Biomedical Digital Signal Processing - LEB


Biomedical Engineering

Curricular Unit (UC)

Biomedical Digital Signal Processing

Mandatory  x
Scientific Area EB Category  

Course category: B - Basic; C - Core Engineering; E - Specialization; P - Complementary.

Year:3rd Semester: 1st ECTS: 5.5 Total Hours: 140
Contact Hours T: 22.5 TP: 45 PL: S: OT:2
Professor in charge

 Fernando Melício

T - Lectures; TP - Theory and practice; PL - Lab Work; S - Seminar; OT - Tutorial Guidance.

  • Learning outcomes of the curricular unit

    On successful completion of this course, students will be able to:

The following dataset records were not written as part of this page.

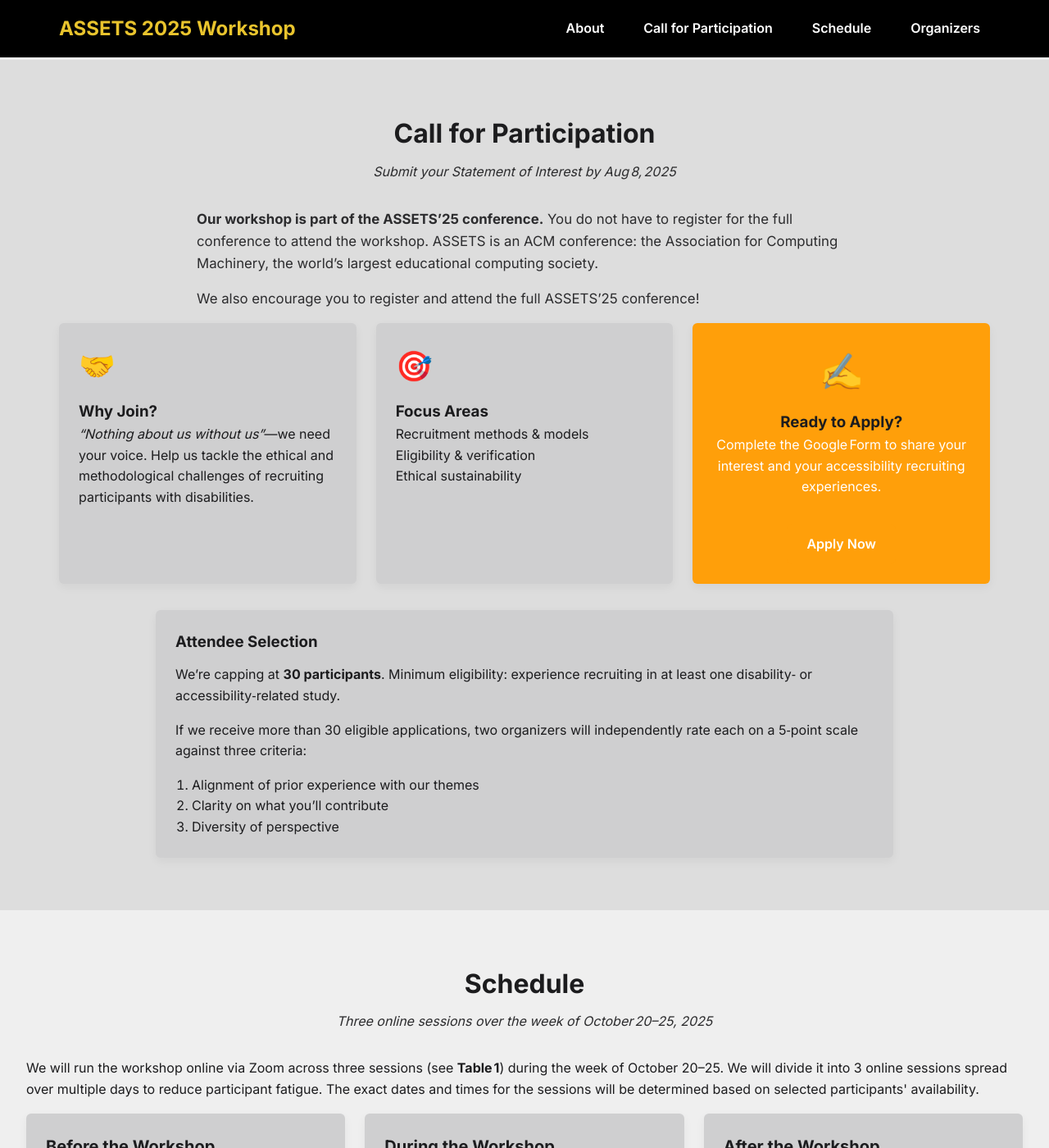
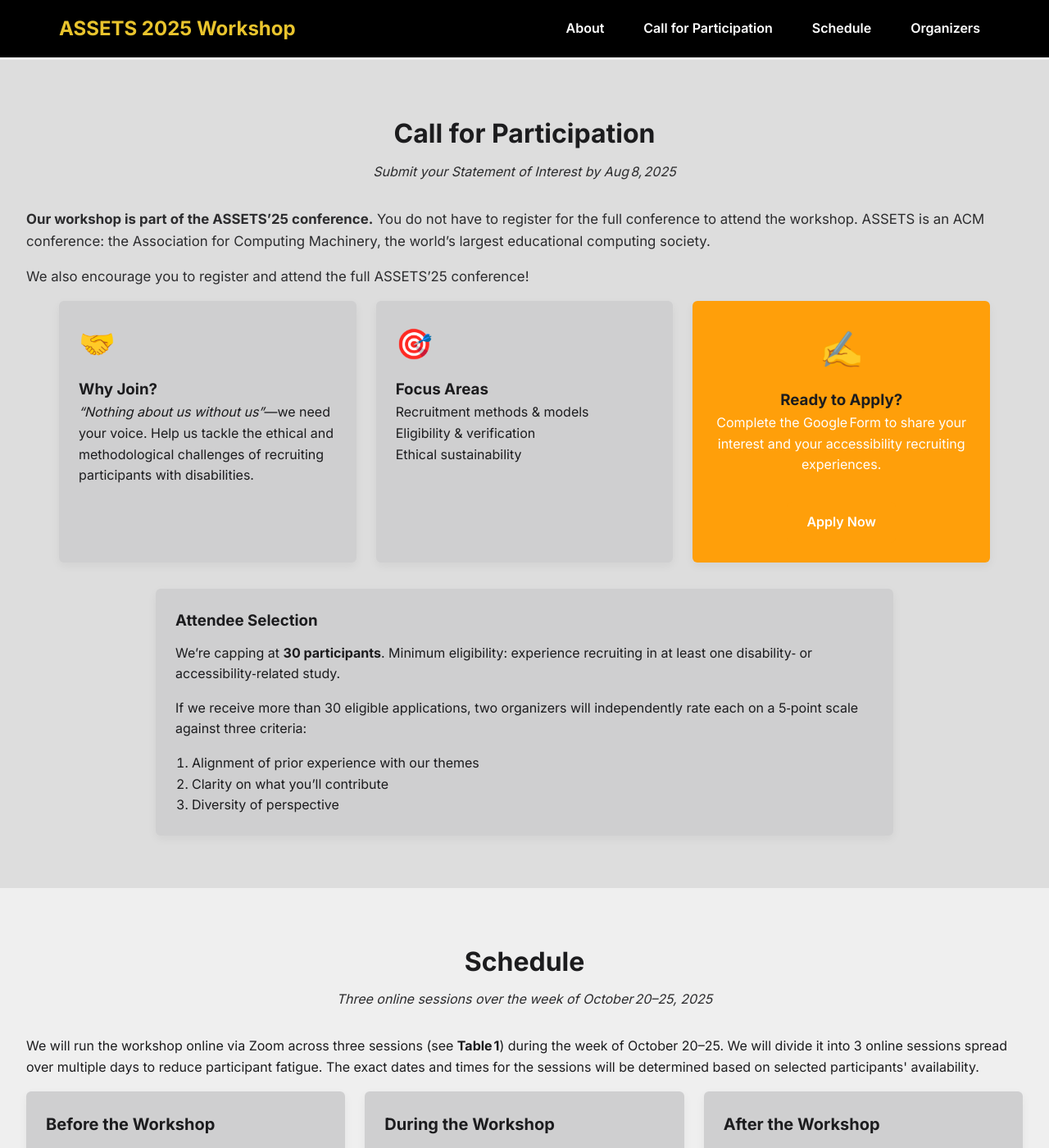
Before and after one commit to assets-recruitment-2025/assets-recruitment-2025.github.io, a Jekyll site: the page built from index.md, in a window 1280 px wide and 1400 px high, scrolled down 1100 px. Shown: the whole window at 82% size. Built offline with Jekyll 4.4.1, drawn with Linux system fonts in a browser that asks for light colours.

Commit message:
Call for Participation

```diff
--- a/assets/css/style.css
+++ b/assets/css/style.css
@@ -573,7 +573,6 @@ img {
   margin: 0 auto;
 }
 .call-intro {
-  max-width: 800px;
   margin: auto auto;
   font-size: 1.05rem;
   color: var(--clr-text-muted);
```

    1. Understand concepts related to signals and their multiple representations, applying them to the synthesis of real signals;
    2. Analyze a spectrum, interpreting its fundamental characteristics (bandwidth, dominant frequencies, etc ...), correlating it with the temporal representation of the signal under analysis;
    3. Understand the process of sampling, the Nyquist frequency and the necessary steps to convert analog and digital signals;
    4. Know the basic SLIT related concepts, convolution, impulse response and frequency;
    5. Implement FIR and IIR filters, and establish criteria for evaluating their performance.
    6. Analyze FIR and IIR filters using the Z transform;
    7. Apply algorithms for synthesis of FIR (window method) filters;
    8. Understand the stationary and transient regime of a filter;
    9. Know and understand the tools used in the spectral analysis, such as DFT / FFT and STFT.
  • Syllabus

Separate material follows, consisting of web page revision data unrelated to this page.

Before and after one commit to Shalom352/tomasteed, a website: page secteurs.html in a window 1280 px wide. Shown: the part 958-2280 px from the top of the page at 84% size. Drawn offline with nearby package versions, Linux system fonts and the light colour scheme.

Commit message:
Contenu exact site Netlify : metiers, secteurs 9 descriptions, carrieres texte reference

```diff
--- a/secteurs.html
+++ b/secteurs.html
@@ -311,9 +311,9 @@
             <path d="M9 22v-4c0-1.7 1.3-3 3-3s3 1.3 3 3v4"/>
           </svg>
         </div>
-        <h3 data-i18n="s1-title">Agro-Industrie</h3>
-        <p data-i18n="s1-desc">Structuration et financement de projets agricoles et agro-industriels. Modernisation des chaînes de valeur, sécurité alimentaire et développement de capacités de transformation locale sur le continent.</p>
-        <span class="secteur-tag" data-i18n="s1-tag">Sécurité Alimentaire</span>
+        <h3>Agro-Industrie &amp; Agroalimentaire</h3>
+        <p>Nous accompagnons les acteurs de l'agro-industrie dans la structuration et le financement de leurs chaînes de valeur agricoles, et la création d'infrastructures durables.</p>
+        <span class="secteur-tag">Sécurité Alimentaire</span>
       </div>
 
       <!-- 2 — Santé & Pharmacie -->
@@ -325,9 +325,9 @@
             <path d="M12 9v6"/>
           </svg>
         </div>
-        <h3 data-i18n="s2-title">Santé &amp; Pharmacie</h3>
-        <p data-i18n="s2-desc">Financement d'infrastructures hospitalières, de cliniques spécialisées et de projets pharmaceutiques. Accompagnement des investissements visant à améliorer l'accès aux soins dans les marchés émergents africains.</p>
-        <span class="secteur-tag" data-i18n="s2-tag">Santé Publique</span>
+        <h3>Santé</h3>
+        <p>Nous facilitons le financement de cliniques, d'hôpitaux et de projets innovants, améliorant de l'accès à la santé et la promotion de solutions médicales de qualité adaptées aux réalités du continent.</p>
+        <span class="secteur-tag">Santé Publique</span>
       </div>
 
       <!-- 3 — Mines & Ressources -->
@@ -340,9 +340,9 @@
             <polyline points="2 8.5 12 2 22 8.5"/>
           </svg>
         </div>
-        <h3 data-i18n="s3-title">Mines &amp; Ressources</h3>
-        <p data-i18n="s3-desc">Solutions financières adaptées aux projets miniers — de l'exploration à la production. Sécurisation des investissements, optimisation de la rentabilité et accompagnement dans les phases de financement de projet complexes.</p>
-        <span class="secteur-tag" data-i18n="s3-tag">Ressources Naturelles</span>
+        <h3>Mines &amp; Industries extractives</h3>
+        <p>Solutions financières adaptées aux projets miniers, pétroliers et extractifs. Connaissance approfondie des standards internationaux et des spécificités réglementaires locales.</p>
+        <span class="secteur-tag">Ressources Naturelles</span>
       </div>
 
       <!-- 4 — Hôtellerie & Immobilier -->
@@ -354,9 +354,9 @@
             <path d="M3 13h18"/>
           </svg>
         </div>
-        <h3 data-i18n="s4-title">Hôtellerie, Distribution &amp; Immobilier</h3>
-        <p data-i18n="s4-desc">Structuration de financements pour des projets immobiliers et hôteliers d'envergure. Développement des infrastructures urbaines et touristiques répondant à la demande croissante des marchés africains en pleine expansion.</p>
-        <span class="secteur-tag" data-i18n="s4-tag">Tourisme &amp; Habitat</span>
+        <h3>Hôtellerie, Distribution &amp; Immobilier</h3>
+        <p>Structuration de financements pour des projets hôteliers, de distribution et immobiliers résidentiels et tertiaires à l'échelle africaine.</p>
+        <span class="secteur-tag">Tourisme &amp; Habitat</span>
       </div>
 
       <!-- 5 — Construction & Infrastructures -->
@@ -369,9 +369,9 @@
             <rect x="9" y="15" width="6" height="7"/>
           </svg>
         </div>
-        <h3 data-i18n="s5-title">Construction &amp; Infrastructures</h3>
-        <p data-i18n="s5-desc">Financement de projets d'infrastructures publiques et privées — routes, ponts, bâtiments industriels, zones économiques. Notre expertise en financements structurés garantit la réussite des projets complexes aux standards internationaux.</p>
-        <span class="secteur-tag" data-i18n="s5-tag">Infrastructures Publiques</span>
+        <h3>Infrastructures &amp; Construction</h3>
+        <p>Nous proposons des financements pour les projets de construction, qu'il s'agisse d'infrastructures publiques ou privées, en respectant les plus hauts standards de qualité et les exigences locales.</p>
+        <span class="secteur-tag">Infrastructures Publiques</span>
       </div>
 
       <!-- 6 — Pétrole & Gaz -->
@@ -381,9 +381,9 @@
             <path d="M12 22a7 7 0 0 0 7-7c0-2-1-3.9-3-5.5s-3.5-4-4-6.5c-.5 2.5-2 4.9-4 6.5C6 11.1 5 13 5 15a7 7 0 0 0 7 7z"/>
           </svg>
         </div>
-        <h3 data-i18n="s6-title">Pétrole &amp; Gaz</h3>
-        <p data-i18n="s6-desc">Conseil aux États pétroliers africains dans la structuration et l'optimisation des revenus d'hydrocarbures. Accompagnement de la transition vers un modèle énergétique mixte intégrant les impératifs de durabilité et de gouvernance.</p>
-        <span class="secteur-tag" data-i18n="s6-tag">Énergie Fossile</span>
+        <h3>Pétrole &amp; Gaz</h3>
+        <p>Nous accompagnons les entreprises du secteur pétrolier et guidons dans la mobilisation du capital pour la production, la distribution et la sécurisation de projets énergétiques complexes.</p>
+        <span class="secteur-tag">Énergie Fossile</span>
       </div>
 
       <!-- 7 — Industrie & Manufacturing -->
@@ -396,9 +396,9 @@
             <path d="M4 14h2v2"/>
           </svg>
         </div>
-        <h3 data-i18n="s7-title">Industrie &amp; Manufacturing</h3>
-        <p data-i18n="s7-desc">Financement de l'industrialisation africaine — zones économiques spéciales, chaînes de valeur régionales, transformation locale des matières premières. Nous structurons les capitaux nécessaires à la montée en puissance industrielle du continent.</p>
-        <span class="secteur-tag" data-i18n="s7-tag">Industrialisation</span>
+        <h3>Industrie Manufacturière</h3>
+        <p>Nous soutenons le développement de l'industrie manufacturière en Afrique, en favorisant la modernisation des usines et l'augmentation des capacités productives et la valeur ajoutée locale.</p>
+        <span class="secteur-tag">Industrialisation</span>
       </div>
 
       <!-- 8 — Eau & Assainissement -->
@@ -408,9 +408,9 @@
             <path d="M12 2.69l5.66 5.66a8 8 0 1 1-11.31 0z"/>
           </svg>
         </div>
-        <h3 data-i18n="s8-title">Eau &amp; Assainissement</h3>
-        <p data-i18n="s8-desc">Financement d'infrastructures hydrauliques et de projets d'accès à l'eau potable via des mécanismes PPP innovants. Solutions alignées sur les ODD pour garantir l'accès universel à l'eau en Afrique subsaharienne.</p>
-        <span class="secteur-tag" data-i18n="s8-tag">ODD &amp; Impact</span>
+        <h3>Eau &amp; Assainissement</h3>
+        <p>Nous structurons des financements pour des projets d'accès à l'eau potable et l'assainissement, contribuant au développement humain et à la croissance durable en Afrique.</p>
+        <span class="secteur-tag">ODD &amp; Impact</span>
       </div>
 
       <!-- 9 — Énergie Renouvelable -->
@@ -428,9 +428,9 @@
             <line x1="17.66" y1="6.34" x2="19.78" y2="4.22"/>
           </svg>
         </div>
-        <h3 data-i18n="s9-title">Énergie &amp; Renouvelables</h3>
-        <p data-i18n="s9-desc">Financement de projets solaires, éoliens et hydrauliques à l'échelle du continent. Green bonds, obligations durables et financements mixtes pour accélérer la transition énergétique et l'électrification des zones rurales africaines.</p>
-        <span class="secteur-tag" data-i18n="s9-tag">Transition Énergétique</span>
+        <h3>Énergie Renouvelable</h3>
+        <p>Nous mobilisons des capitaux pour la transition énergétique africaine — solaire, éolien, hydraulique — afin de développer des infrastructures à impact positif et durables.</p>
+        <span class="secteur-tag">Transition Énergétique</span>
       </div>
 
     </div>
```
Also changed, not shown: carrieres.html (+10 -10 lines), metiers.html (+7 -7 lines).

    I. Revisions about continuous time signals and Fourier representation. Examples with real signals (analysis of electrocardiographic signals - synthesis and reconstruction).

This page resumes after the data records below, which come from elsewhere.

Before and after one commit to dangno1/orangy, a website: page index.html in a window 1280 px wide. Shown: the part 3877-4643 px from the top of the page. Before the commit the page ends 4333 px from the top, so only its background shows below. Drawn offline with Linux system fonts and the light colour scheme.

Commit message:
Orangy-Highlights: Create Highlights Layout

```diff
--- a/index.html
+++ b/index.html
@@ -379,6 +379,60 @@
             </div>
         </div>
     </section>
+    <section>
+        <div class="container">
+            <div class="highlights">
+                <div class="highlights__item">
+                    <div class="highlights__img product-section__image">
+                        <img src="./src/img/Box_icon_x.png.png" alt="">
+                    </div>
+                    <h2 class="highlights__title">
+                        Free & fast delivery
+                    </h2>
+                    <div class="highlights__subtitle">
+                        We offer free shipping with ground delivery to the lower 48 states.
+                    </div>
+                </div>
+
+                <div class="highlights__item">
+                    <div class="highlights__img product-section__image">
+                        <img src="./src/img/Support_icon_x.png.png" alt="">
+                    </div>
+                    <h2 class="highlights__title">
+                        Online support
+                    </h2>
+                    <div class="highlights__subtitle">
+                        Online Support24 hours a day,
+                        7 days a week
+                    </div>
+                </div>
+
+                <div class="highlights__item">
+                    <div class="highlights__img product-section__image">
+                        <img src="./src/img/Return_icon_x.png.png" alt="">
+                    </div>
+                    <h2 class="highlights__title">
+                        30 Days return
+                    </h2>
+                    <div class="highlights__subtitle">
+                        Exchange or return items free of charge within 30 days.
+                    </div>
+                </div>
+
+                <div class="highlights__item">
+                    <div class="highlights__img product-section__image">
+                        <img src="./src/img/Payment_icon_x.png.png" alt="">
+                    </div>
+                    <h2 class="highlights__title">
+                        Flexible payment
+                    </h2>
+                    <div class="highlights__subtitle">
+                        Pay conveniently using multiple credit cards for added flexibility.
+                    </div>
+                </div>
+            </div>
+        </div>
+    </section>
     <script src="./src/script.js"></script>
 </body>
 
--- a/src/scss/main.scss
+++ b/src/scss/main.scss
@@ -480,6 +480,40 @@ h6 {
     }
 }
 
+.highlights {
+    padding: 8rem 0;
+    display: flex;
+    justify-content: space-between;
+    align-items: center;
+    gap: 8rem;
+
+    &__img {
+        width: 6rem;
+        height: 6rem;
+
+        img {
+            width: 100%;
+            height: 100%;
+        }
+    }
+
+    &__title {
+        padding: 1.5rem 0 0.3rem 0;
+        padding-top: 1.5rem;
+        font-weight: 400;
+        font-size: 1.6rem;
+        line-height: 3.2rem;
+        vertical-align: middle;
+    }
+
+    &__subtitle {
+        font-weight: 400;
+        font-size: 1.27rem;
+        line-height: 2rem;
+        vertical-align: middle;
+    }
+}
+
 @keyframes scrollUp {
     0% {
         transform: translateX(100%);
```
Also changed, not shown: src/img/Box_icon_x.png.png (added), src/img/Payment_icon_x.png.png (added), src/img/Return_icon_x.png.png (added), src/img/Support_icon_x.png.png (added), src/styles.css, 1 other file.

    II. Description of the sampling and A/D and D/A conversion process.

    III. Acquisition of biomedical signals. Spectrum of interest (ECG, EMG, accelerometry)

    IV. Digital Signal processing - Discrete LTIs. Block Diagrams.

    V. FIR filters. Convolution and impulse response.

    VI. Fourier transform of discrete signals. Frequency response. Systems analysis - filtering concept.

    VII. Ideal Filtering - low pass, high band. Typical noise removal.

    VIII. Systematic analysis of filters using the transformed Z. Relationship with frequency response. Poles and Zeros.

    IX. IIR filters. Direct Forms I and II.

    X. Spectral analysis - Discrete Fourier Transform (DFT) and its implementation using Fast Fourier Transform (FFT); spectrogram and relation with the short time Fourier transform (STFT).

  • Demonstration of the syllabus coherence with the curricular unit's objectives

    This course covers fundamentals of digital signals, filters and their application on biomedical signals. The teaching / learning process is supported by the realization of a set of laboratory work using the Python (using numpy libraries, matplotlib and scipy) and using practical examples of physiological signals collected in situ with the help of sensors and opensource platforms (Arduino and BITalino).

  • Teaching methodologies (including evaluation)

    The teaching methodology is developed in several components:

    T – 21 theoretical teaching contact hours - Presentation and discussion of theoretical concepts, interactivity and asking questions are encouraged;

    PL - 42 laboratory practice contact hours: Theoretical concepts are further developed through the implementation of practical examples, performed in groups.

    The individual final results are assessed with a final examination given at the end of the semester, with Python-based assignments during the semester.

  • Demonstration of the coherence between the teaching methodologies and the learning outcomes

    In theoretical classes, syllabus content is presented, which match the learning outcomes 1 to 10.

    In laboratorial classes students practice in the Python the techniques associated with these learning outcomes.

  • Main Bibliography:
    • McClellan, Schafer and Yoder, DSP FIRST: A Multimedia Approach. Prentice Hall, Upper Saddle River, New Jersey, 1998. Prentice Hall
    • Alan V. Oppenheim, Ronald W. Schafer, Discrete-Time Signal Processing,  Pearson, 3rd Ed., 2013
    • Steven W. Smith, The Scientist and Engineer's Guide to Digital Signal Processing, California Tech. Pub., 1st Ed., 1997 - Download gratuito e legal em